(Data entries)
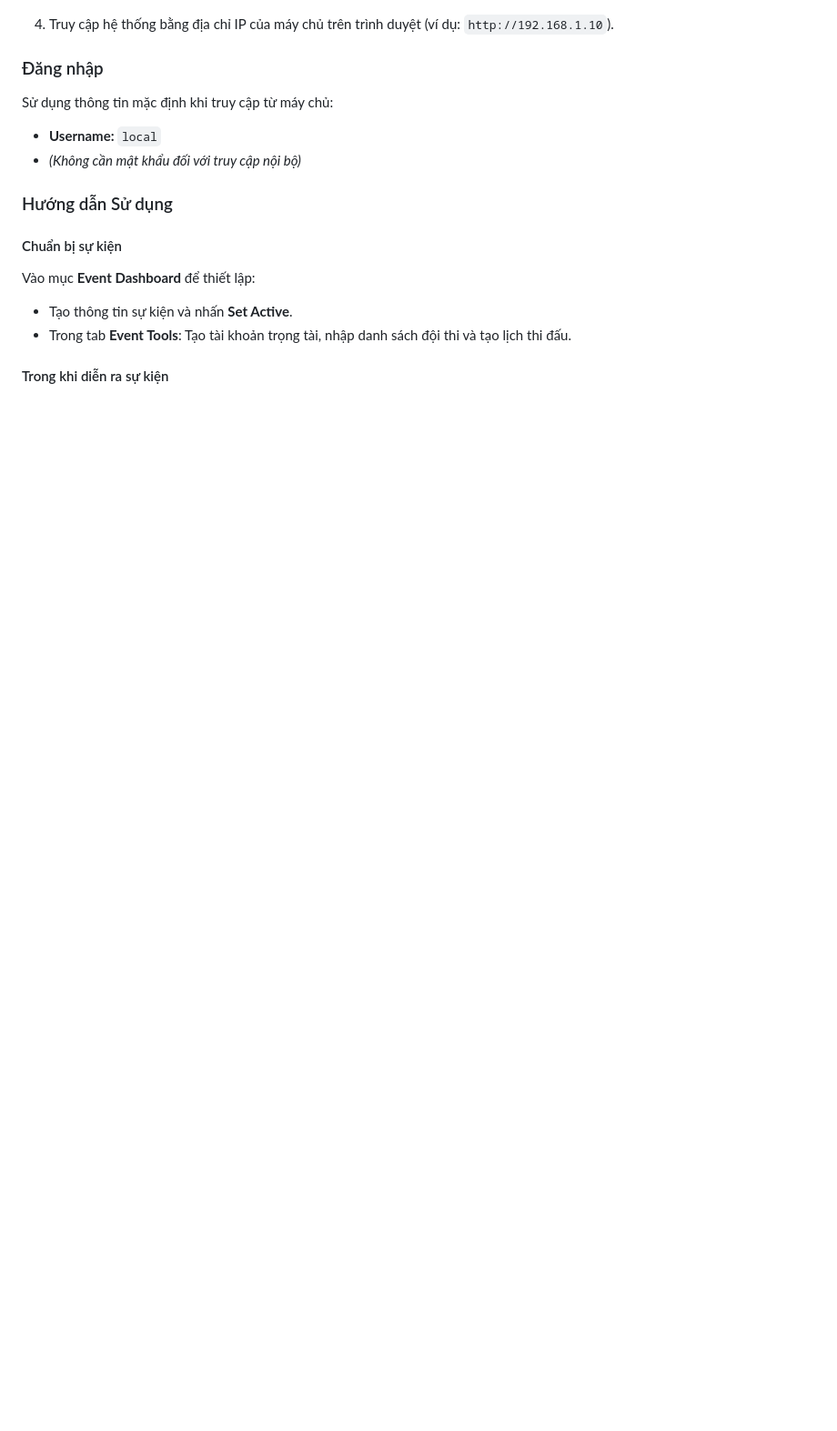
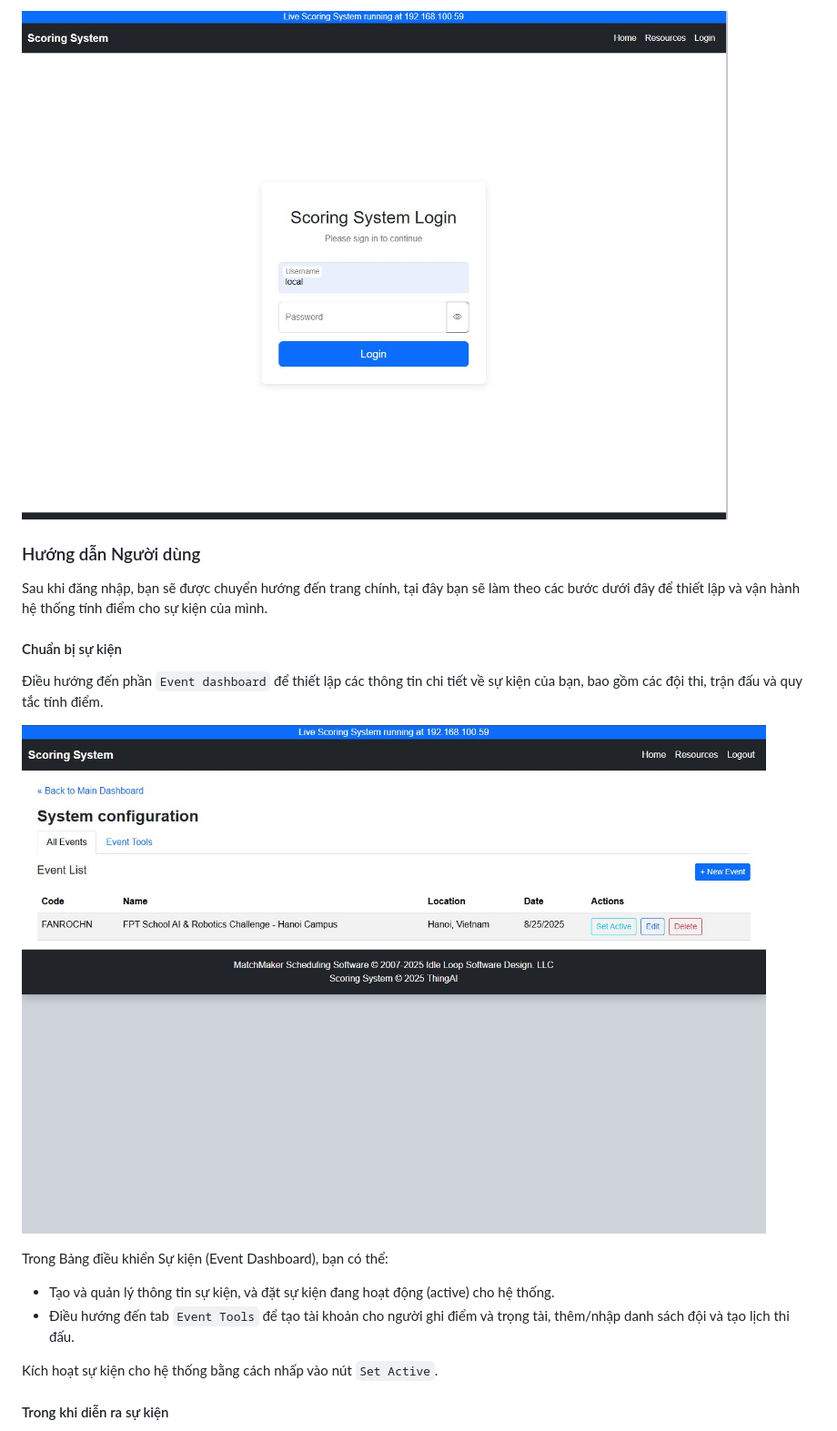
Before and after one commit to lgthevinh/scoring-system, a Markdown page: README.md, the part around one of its changes. Shown at 91% size. Drawn GitHub-style; blank space fills up the shorter version.

```diff
--- a/README.md
+++ b/README.md
@@ -94,22 +119,22 @@ Tải phiên bản mới nhất tại:
+![Login Screen](docs/image/login-screen.jpg)
 
 
-4. Truy cập hệ thống bằng địa chỉ IP của máy chủ trên trình duyệt (ví dụ: `http://192.168.1.10`).
+### Hướng dẫn Người dùng
 
-### Đăng nhập
-
-Sử dụng thông tin mặc định khi truy cập từ máy chủ:
-
-* **Username:** `local`
-* *(Không cần mật khẩu đối với truy cập nội bộ)*
-
-### Hướng dẫn Sử dụng
+Sau khi đăng nhập, bạn sẽ được chuyển hướng đến trang chính, tại đây bạn sẽ làm theo các bước dưới đây để thiết lập và vận hành hệ thống tính điểm cho sự kiện của mình.
 
 #### Chuẩn bị sự kiện
 
-Vào mục **Event Dashboard** để thiết lập:
+Điều hướng đến phần `Event dashboard` để thiết lập các thông tin chi tiết về sự kiện của bạn, bao gồm các đội thi, trận đấu và quy tắc tính điểm.
 
-* Tạo thông tin sự kiện và nhấn **Set Active**.
-* Trong tab **Event Tools**: Tạo tài khoản trọng tài, nhập danh sách đội thi và tạo lịch thi đấu.
+![Event Dashboard](docs/image/event-dashboard-screen.jpg)
+
+Trong Bảng điều khiển Sự kiện (Event Dashboard), bạn có thể:
+
+* Tạo và quản lý thông tin sự kiện, và đặt sự kiện đang hoạt động (active) cho hệ thống.
+* Điều hướng đến tab `Event Tools` để tạo tài khoản cho người ghi điểm và trọng tài, thêm/nhập danh sách đội và tạo lịch thi đấu.
+
+Kích hoạt sự kiện cho hệ thống bằng cách nhấp vào nút `Set Active`.
 
 #### Trong khi diễn ra sự kiện
 
```
Also changed, not shown: other parts of README.md (+87 -57 lines).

- **About this task**
All lines of the entries containing the string "Event" must be shown in full.

- **The completed task**
-Vào mục **Event Dashboard** để thiết lập:
+Điều hướng đến phần `Event dashboard` để thiết lập các thông tin chi tiết về sự kiện của bạn, bao gồm các đội thi, trận đấu và quy tắc tính điểm.
-* Trong tab **Event Tools**: Tạo tài khoản trọng tài, nhập danh sách đội thi và tạo lịch thi đấu.
+![Event Dashboard](docs/image/event-dashboard-screen.jpg)
+Trong Bảng điều khiển Sự kiện (Event Dashboard), bạn có thể:
+* Điều hướng đến tab `Event Tools` để tạo tài khoản cho người ghi điểm và trọng tài, thêm/nhập danh sách đội và tạo lịch thi đấu.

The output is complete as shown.